EXERCISE: Looking at each line of the data below, tally those that contain the word "docs" and give only the total.

DATASET EXTRACT:

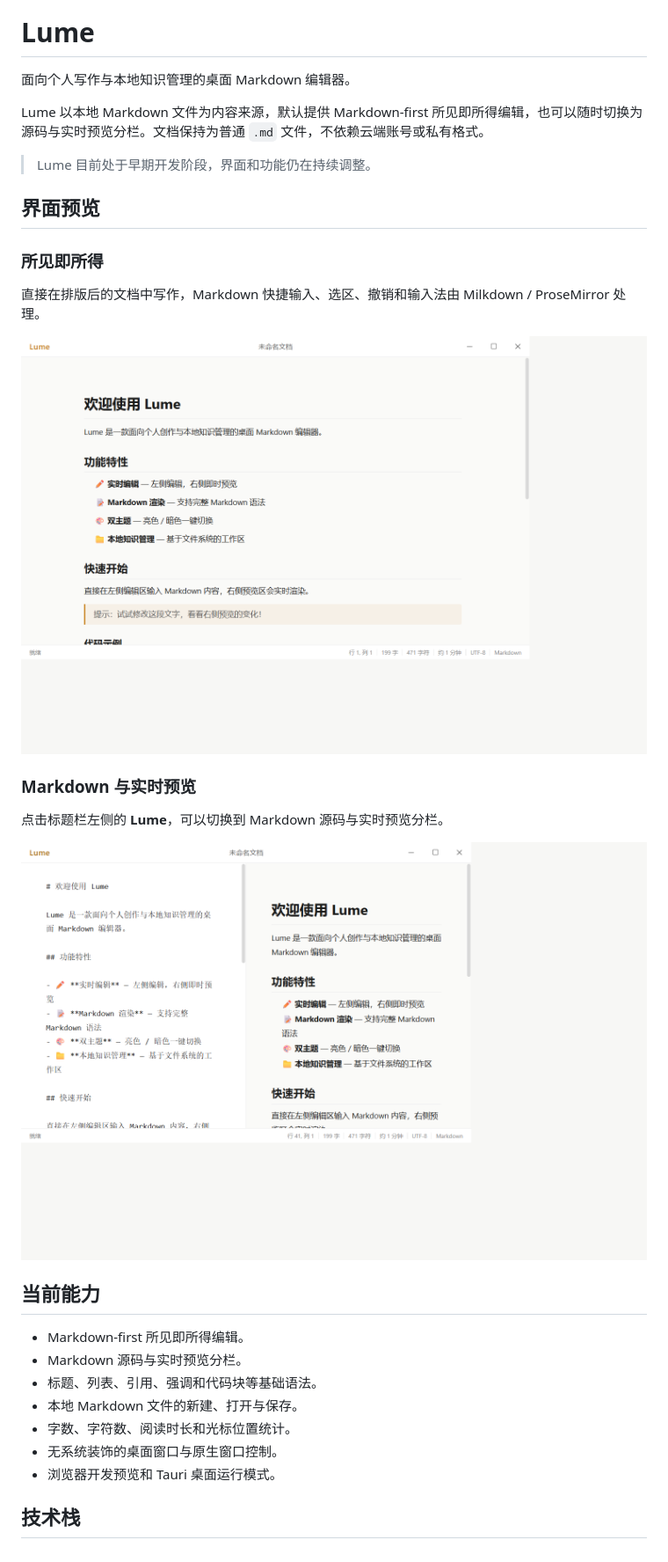
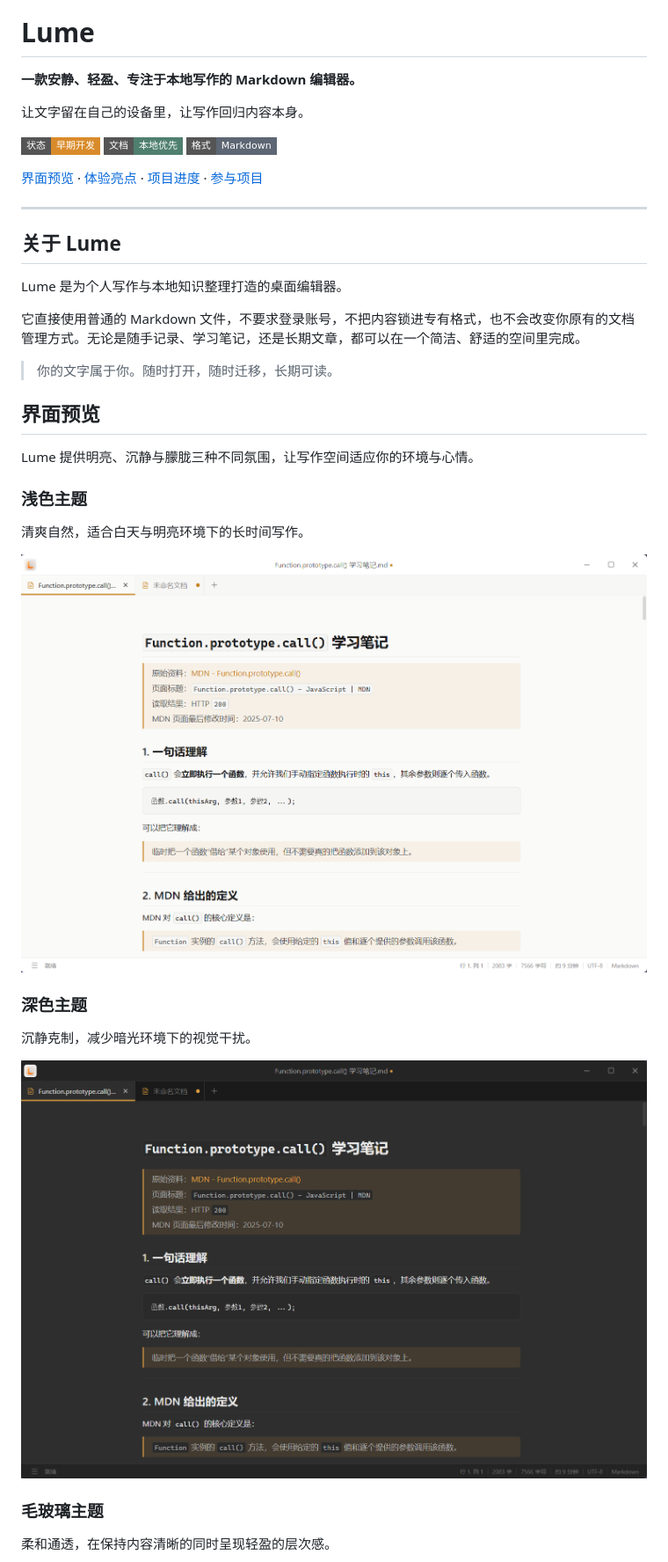
Before and after one commit to sh3yee/lume, a Markdown page: README.md, the part around one of its changes. Shown at 88% size. Drawn GitHub-style; pictures changed too: docs/assets/lume-dark.png (added), docs/assets/lume-light.png (added); badges without logos.

```diff
--- a/README.md
+++ b/README.md
@@ -1,34 +3,42 @@
 # Lume
 
-面向个人写作与本地知识管理的桌面 Markdown 编辑器。
+**一款安静、轻盈、专注于本地写作的 Markdown 编辑器。**
 
-Lume 以本地 Markdown 文件为内容来源，默认提供 Markdown-first 所见即所得编辑，也可以随时切换为源码与实时预览分栏。文档保持为普通 `.md` 文件，不依赖云端账号或私有格式。
+让文字留在自己的设备里，让写作回归内容本身。
 
-> Lume 目前处于早期开发阶段，界面和功能仍在持续调整。
+![项目状态：早期开发](https://img.shields.io/badge/状态-早期开发-d98b2b?style=flat-square)
+![本地优先](https://img.shields.io/badge/文档-本地优先-4f7f6f?style=flat-square)
+![Markdown](https://img.shields.io/badge/格式-Markdown-5d6673?style=flat-square)
+
+[界面预览](#界面预览) · [体验亮点](#体验亮点) · [项目进度](#项目进度) · [参与项目](#参与项目)
+
+---
+
+## 关于 Lume
+
+Lume 是为个人写作与本地知识整理打造的桌面编辑器。
+
+它直接使用普通的 Markdown 文件，不要求登录账号，不把内容锁进专有格式，也不会改变你原有的文档管理方式。无论是随手记录、学习笔记，还是长期文章，都可以在一个简洁、舒适的空间里完成。
+
+> 你的文字属于你。随时打开，随时迁移，长期可读。
 
 ## 界面预览
 
-### 所见即所得
+Lume 提供明亮、沉静与朦胧三种不同氛围，让写作空间适应你的环境与心情。
 
-直接在排版后的文档中写作，Markdown 快捷输入、选区、撤销和输入法由 Milkdown / ProseMirror 处理。
+### 浅色主题
 
-![Lume 所见即所得编辑模式](docs/assets/lume-wysiwyg.png)
+清爽自然，适合白天与明亮环境下的长时间写作。
 
-### Markdown 与实时预览
+![Lume 浅色主题界面](docs/assets/lume-light.png)
 
-点击标题栏左侧的 **Lume**，可以切换到 Markdown 源码与实时预览分栏。
+### 深色主题
 
-![Lume Markdown 源码与实时预览分栏](docs/assets/lume-split-view.png)
+沉静克制，减少暗光环境下的视觉干扰。
 
-## 当前能力
+![Lume 深色主题界面](docs/assets/lume-dark.png)
 
-- Markdown-first 所见即所得编辑。
-- Markdown 源码与实时预览分栏。
-- 标题、列表、引用、强调和代码块等基础语法。
-- 本地 Markdown 文件的新建、打开与保存。
-- 字数、字符数、阅读时长和光标位置统计。
-- 无系统装饰的桌面窗口与原生窗口控制。
-- 浏览器开发预览和 Tauri 桌面运行模式。
+### 毛玻璃主题
 
-## 技术栈
+柔和通透，在保持内容清晰的同时呈现轻盈的层次感。
 
```
Also changed, not shown: other parts of README.md (+49 -44 lines), docs/assets/lume-glass.png (added).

EXERCISE RESPONSE: 6